Handling "Expected" Duplicates

More Salesforce woes when it comes to DV…

There are many instances where a record in Salesforce gets “touched” but not necessarily a data update and, because of the nature of Salesforce, the LastModifiedDate gets updated to the latest touch. Since we are following an ELT methodology to populate the DV for our customer, MuleSoft does not handle a “hashdiff”-like approach to the records brought over…our SOURCE.

gets populated with a new record/loaddate/lastmodifieddate combination even though the rest of the data is the same.

When DBTVault picks up the record and moves it into the Hub and Satellite, we do not include LASTMODIFIEDDATE in the hashdiff, it creates a new record with the same HASHDIFF.

Thinking through all of that, I guess I really have a few questions:

  1. How should this be handled? Should the record be allowed to persist, or should it not make it into the DV?
  2. For anyone more familiar with DBTVault than I am, I thought it was able to look at the HASHDIFF and cleanly handle not inserting a new record if the HASHDIFF was the same?
  3. Should I set up something to automate deleting duplicate HASHDIFFS?

Now, all of that said, there are some instances where I would expect duplicate HASHDIFFs, but I’m not sure how to handle them. Situation: An Opportunity in the sales pipeline moves from Contracting to Contract Review. The contract gets rejected for some reason, so the Opportunity moves back to Contracting in order to be worked. This is an example of a workflow for the customer, but they have many simlar workflows. When that happens, the move back to Contracting is a true data change, with a different LASTMODIFIEDDATE, but it creates a duplicate HASHDIFF (though I feel this is an acceptable duplicate).

The question is: is it okay to have an “acceptable duplicate” and how should it be handled?
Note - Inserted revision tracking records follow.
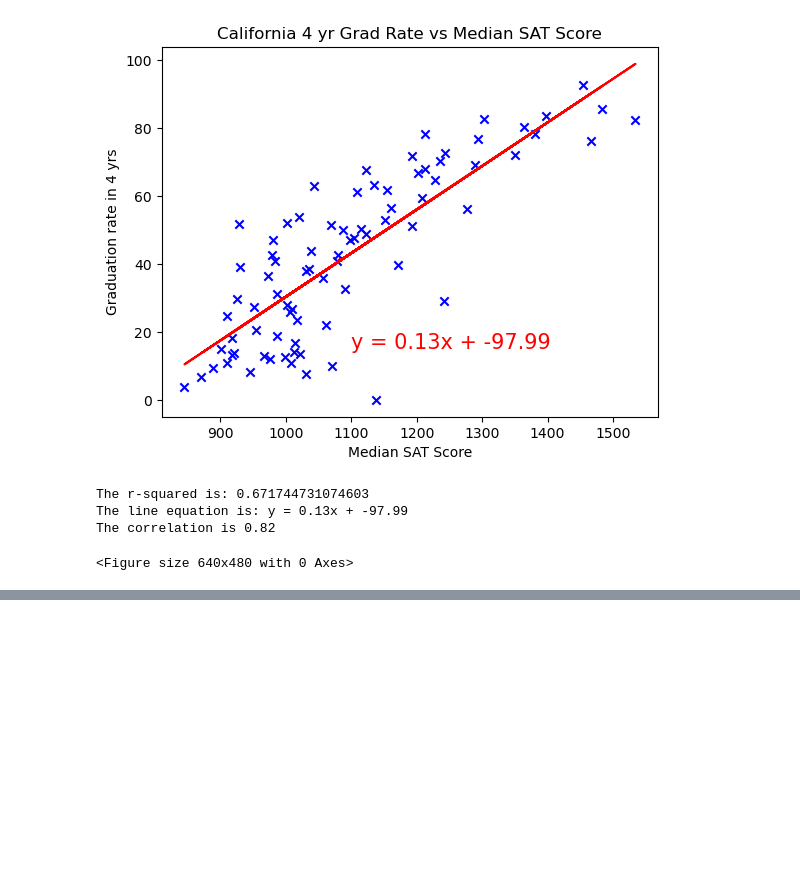
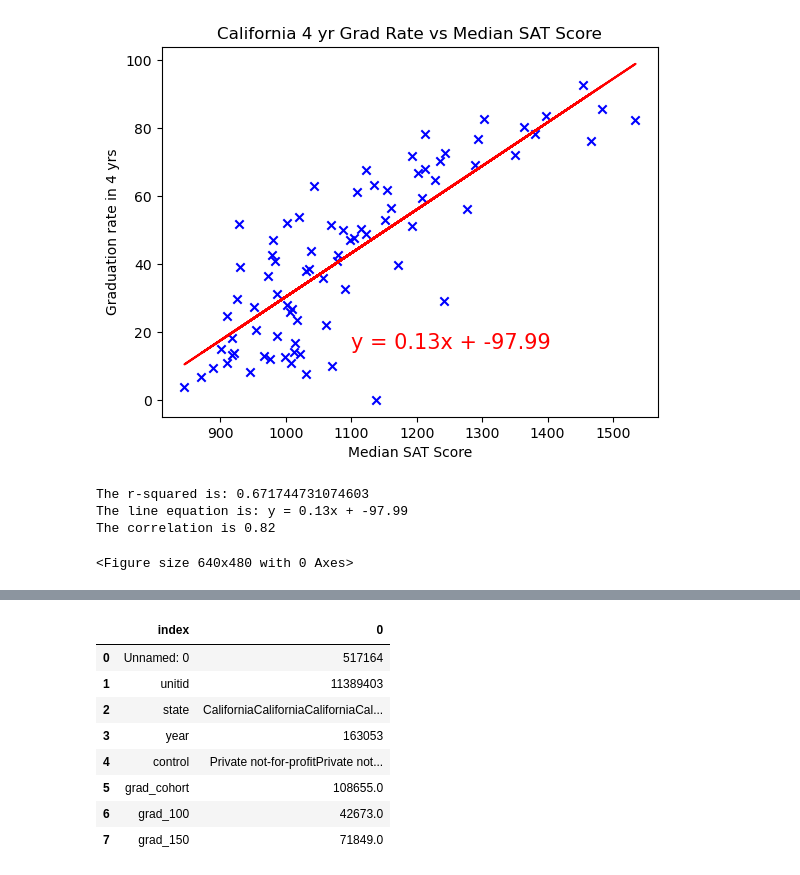
Before and after one commit to will5722/Trends-in-Education, a Jupyter notebook: DataAnalysis.ipynb, the cells around one changed output, grey strips where cells are left out. Cells and saved outputs as stored; diff of their text form; code cells hidden in the pictures; blank space fills up the shorter version.

```diff
--- a/DataAnalysis.ipynb
+++ b/DataAnalysis.ipynb
@@ -301,2 +301,19 @@ p-value is: 3.807829927024991e-28 therefore we can confirm that the SAT has a di
 <Figure size 640x480 with 0 Axes>
+# %%
+California = pd.read_csv("resources/California.csv")
+
+CA_df = California
+# %%
+CA = CA_df.sum().reset_index()
+CA
+# %% [output]
+|  | index | 0 |
+| 0 | Unnamed: 0 | 517164 |
+| 1 | unitid | 11389403 |
+| 2 | state | CaliforniaCaliforniaCaliforniaCal... |
+| 3 | year | 163053 |
+| 4 | control | Private not-for-profitPrivate not... |
+| 5 | grad_cohort | 108655.0 |
+| 6 | grad_100 | 42673.0 |
+| 7 | grad_150 | 71849.0 |
 # %%
```
Also changed, not shown: parts of 4 cells of this notebook, 1 other file.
In an overarching question that covers all of this topic: It is possible every object we sync over could fall into the “acceptable duplicate” situation since select boxes and formula fields can change and then revert back. In broad strokes, should I just allow duplicate hashdiffs and safely assume that if there are duplicates with different LASTMODIFIEDDATES, that it was an instance where a value was moved forward and then reverted back (which is 100% the case for all of the duplicates after a lot of manual data verification and audit log tracking)?

  1. You have received new data so you should persist it. I guess you dont want to insert multiple rows containing the same data besides the lastupdateddate, you can solve this by moving out the lastupdateddate to another satellite.
  2. I am not familiar with dbt-vault but data vault 2.0 should not insert a new row if the hashdiff is the same. You said that you did not include the lastupdateddate in the hashdiff calculation, maybe this trigger something else. I think it is odd that you even can exclude fields from the hashdiff (loaddate not included) because the reason for hashdiff is to track changes on all fields in the satellite.
  3. No.

Good morning,

  1. Duplicate hashdiffs? That should not happen at, ever. You could have the same hashdiff if
    a. you have a null in one of your attributes contributing to the hashdiff — nulls break hashing
    b. if in the past the state of the business object returns to a value it was before – Jill got married, Jill became single again. But then this is a duplicate more like the old state returned
  2. “Touched” records but not modified is a common scenario – if this is a column controlled by Salesforce then there’s not much you can do from the application end — if having that column of any value to you? Is it a metadata column that will simply create far more data then you need to store? Why not exclude it in your Mulesoft extracts?

Thanks for the responses!


Yes, your B scenario is what is happening in one of the two instances. A value is set to X, it gets changed to Y, and then later gets changed back to X. Apart from the LastModifiedDate being updated each time, no other fields get updated. So the first and second versions of X have the same HashDiffs.

That said, the client needs to know when something like an Opportunity changed stages, even if backwards, so they can do projections, trends, etc. I wondered if I should have two HashDiff columns. A general HashDiff that is typical of DV2, and a “HashDiffDup” that removes the fields that could revert back so that way it checks for true duplicates…even then, it feels like not the right solution.

The second situation where we have duplicates is when a record gets “touched”. Salesforce has workflows that trigger from an event. So an Account update to field X will update field ABC on all related Opportunity records. Keep in mind this is very generalized and the real-world situations are much more complex, but if that field X gets updated again (even with the same value) it will trigger the field ABC to be updated with the exact same value (no change). This causes the LastModifiedDate to change, which triggers Mulesoft to push a new record to Snowflake.

Situation two might be easier to handle with HashDiff, but then introduce situation one…with that, it is hard to tell for sure which situation caused the duplicate (and if that duplicate is acceptable).

I read back through Linstedt’s book at near-relevant examples, but I am thinking we might have to flex the requirements of DV2.0 for these edge-case objects (making them not true DV methodology objects) to account for both situations.

Or split the satellite tables? One Hashdiff per satellite table, always.